## Exercise aim
Every entry, from the first to the last, should be written out exactly.

## Excerpted data
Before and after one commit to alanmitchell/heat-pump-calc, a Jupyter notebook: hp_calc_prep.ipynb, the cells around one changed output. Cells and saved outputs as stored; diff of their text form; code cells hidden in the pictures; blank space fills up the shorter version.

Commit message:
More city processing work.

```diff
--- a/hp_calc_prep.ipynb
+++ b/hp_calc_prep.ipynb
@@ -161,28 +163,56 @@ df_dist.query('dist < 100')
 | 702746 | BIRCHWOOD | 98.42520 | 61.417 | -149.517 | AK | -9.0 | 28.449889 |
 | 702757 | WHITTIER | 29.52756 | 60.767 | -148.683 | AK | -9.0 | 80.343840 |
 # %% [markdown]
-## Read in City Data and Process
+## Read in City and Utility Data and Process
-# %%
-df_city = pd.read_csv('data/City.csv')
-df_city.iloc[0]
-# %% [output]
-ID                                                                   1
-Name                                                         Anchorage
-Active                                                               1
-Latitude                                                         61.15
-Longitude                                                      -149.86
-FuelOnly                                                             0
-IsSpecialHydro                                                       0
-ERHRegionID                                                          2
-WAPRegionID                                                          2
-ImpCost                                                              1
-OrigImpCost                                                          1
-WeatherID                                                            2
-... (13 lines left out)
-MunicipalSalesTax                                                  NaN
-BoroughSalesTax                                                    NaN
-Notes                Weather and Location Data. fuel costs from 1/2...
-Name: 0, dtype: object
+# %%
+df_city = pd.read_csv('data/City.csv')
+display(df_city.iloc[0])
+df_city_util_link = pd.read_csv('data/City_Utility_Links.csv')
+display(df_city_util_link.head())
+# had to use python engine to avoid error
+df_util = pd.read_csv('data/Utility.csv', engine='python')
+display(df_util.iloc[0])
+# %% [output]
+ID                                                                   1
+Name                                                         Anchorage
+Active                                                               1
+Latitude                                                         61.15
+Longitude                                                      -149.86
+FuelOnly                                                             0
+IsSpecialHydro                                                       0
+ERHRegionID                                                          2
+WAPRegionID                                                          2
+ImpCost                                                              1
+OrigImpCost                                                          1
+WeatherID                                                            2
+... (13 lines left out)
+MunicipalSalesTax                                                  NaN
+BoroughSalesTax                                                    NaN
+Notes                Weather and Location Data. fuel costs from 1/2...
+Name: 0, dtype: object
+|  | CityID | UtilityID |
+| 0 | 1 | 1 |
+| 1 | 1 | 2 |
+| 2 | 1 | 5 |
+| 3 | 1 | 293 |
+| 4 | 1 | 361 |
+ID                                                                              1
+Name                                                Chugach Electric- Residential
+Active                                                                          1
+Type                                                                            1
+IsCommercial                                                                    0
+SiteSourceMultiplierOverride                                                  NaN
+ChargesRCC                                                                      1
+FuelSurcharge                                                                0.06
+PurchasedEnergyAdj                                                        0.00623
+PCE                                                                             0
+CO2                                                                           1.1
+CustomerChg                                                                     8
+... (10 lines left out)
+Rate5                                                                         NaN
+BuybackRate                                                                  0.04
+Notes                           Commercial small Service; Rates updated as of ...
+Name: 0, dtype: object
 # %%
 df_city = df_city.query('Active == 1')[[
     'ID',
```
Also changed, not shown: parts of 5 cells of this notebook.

## Solution to this task
Before and after one commit to alanmitchell/heat-pump-calc, a Jupyter notebook: hp_calc_prep.ipynb, the cells around one changed output. Cells and saved outputs as stored; diff of their text form; code cells hidden in the pictures; blank space fills up the shorter version.

Commit message:
More city processing work.

```diff
--- a/hp_calc_prep.ipynb
+++ b/hp_calc_prep.ipynb
@@ -161,28 +163,56 @@ df_dist.query('dist < 100')
 | 702746 | BIRCHWOOD | 98.42520 | 61.417 | -149.517 | AK | -9.0 | 28.449889 |
 | 702757 | WHITTIER | 29.52756 | 60.767 | -148.683 | AK | -9.0 | 80.343840 |
 # %% [markdown]
-## Read in City Data and Process
+## Read in City and Utility Data and Process
-# %%
-df_city = pd.read_csv('data/City.csv')
-df_city.iloc[0]
-# %% [output]
-ID                                                                   1
-Name                                                         Anchorage
-Active                                                               1
-Latitude                                                         61.15
-Longitude                                                      -149.86
-FuelOnly                                                             0
-IsSpecialHydro                                                       0
-ERHRegionID                                                          2
-WAPRegionID                                                          2
-ImpCost                                                              1
-OrigImpCost                                                          1
-WeatherID                                                            2
-... (13 lines left out)
-MunicipalSalesTax                                                  NaN
-BoroughSalesTax                                                    NaN
-Notes                Weather and Location Data. fuel costs from 1/2...
-Name: 0, dtype: object
+# %%
+df_city = pd.read_csv('data/City.csv')
+display(df_city.iloc[0])
+df_city_util_link = pd.read_csv('data/City_Utility_Links.csv')
+display(df_city_util_link.head())
+# had to use python engine to avoid error
+df_util = pd.read_csv('data/Utility.csv', engine='python')
+display(df_util.iloc[0])
+# %% [output]
+ID                                                                   1
+Name                                                         Anchorage
+Active                                                               1
+Latitude                                                         61.15
+Longitude                                                      -149.86
+FuelOnly                                                             0
+IsSpecialHydro                                                       0
+ERHRegionID                                                          2
+WAPRegionID                                                          2
+ImpCost                                                              1
+OrigImpCost                                                          1
+WeatherID                                                            2
+... (13 lines left out)
+MunicipalSalesTax                                                  NaN
+BoroughSalesTax                                                    NaN
+Notes                Weather and Location Data. fuel costs from 1/2...
+Name: 0, dtype: object
+|  | CityID | UtilityID |
+| 0 | 1 | 1 |
+| 1 | 1 | 2 |
+| 2 | 1 | 5 |
+| 3 | 1 | 293 |
+| 4 | 1 | 361 |
+ID                                                                              1
+Name                                                Chugach Electric- Residential
+Active                                                                          1
+Type                                                                            1
+IsCommercial                                                                    0
+SiteSourceMultiplierOverride                                                  NaN
+ChargesRCC                                                                      1
+FuelSurcharge                                                                0.06
+PurchasedEnergyAdj                                                        0.00623
+PCE                                                                             0
+CO2                                                                           1.1
+CustomerChg                                                                     8
+... (10 lines left out)
+Rate5                                                                         NaN
+BuybackRate                                                                  0.04
+Notes                           Commercial small Service; Rates updated as of ...
+Name: 0, dtype: object
 # %%
 df_city = df_city.query('Active == 1')[[
     'ID',
```
Also changed, not shown: parts of 5 cells of this notebook.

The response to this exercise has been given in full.